> **Dataset extract**:
•••

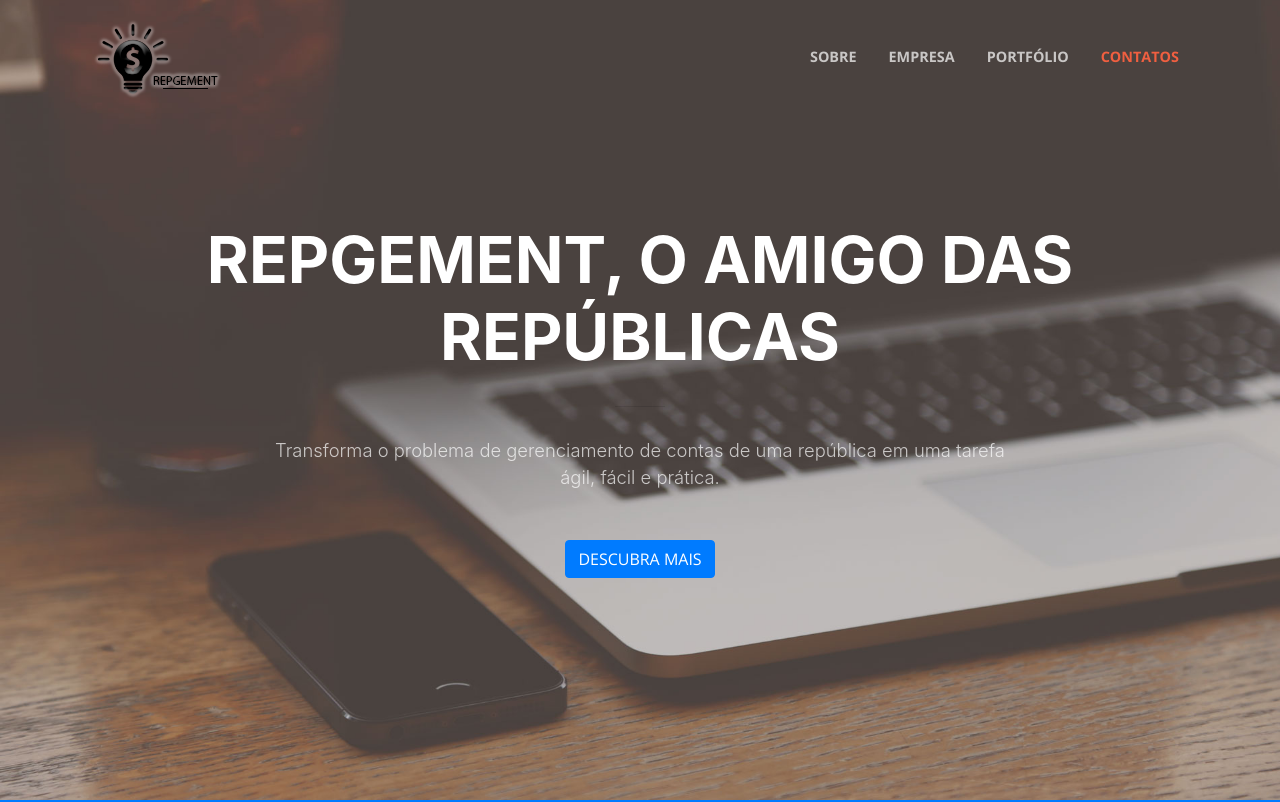
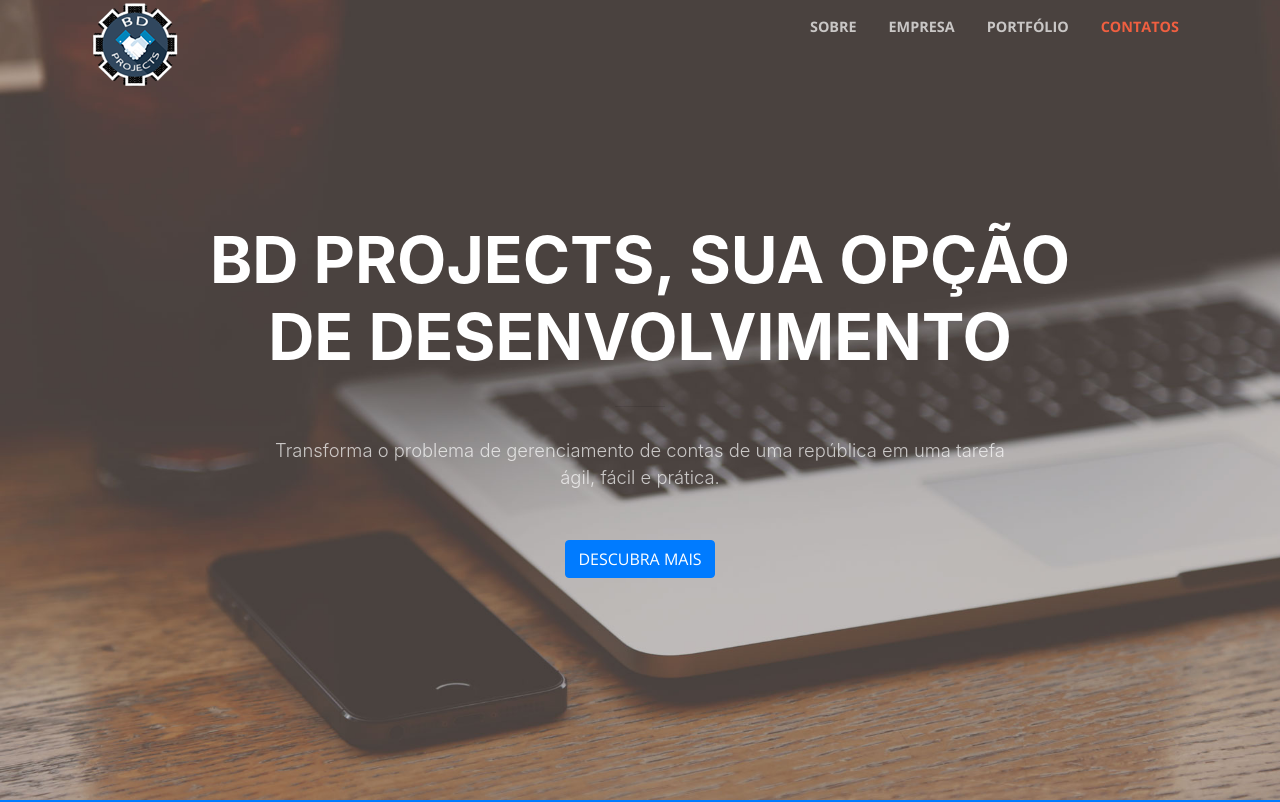
Before and after one commit to MasterBruno/BDproject, a website with bundled scripts: page index.html in a window 1280 px wide. Shown: the top 802 px of the page. Built offline with nearby package versions, Linux system fonts and the light colour scheme.

Commit message:
Alteração do Logo

```diff
--- a/css/style.css
+++ b/css/style.css
@@ -4,10 +4,7 @@
 
 .logo {
   position: absolute;
-  top: -25px;
+  top: -13px;
   left: 0px;
   z-index: 1;
 }
-.navbar-collapse {
-	padding-top: 30px;
-}
--- a/index.html
+++ b/index.html
@@ -33,7 +33,7 @@
     <nav class="navbar navbar-expand-lg navbar-light fixed-top" id="mainNav">
       <div class="container">
         <div class="area_logo">
-          <a class="navbar-brand js-scroll-trigger" href="#page-top"><img src="img/portfolio/logo.png" class="logo"></a>
+          <a class="navbar-brand js-scroll-trigger" href="#page-top"><img src="img/portfolio/BD_Projects.png" class="logo"></a>
         </div>
         <button class="navbar-toggler navbar-toggler-right" type="button" data-toggle="collapse" data-target="#navbarResponsive" aria-controls="navbarResponsive" aria-expanded="false" aria-label="Toggle navigation">
           <span class="navbar-toggler-icon"></span>
@@ -62,7 +62,7 @@
         <div class="row">
           <div class="col-lg-10 mx-auto">
             <h1 class="text-uppercase">
-              <strong>REPGEMENT, o amigo das repúblicas</strong>
+              <strong>BD Projects, sua opção de desenvolvimento</strong>
             </h1>
             <hr>
           </div>
```
Also changed, not shown: img/portfolio/BD_Projects.png (added).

•••

> **Exercise instructions**:
Find and copy each line of the data where "brand" is present.

> **Response area**:
-          <a class="navbar-brand js-scroll-trigger" href="#page-top"><img src="img/portfolio/logo.png" class="logo"></a>
+          <a class="navbar-brand js-scroll-trigger" href="#page-top"><img src="img/portfolio/BD_Projects.png" class="logo"></a>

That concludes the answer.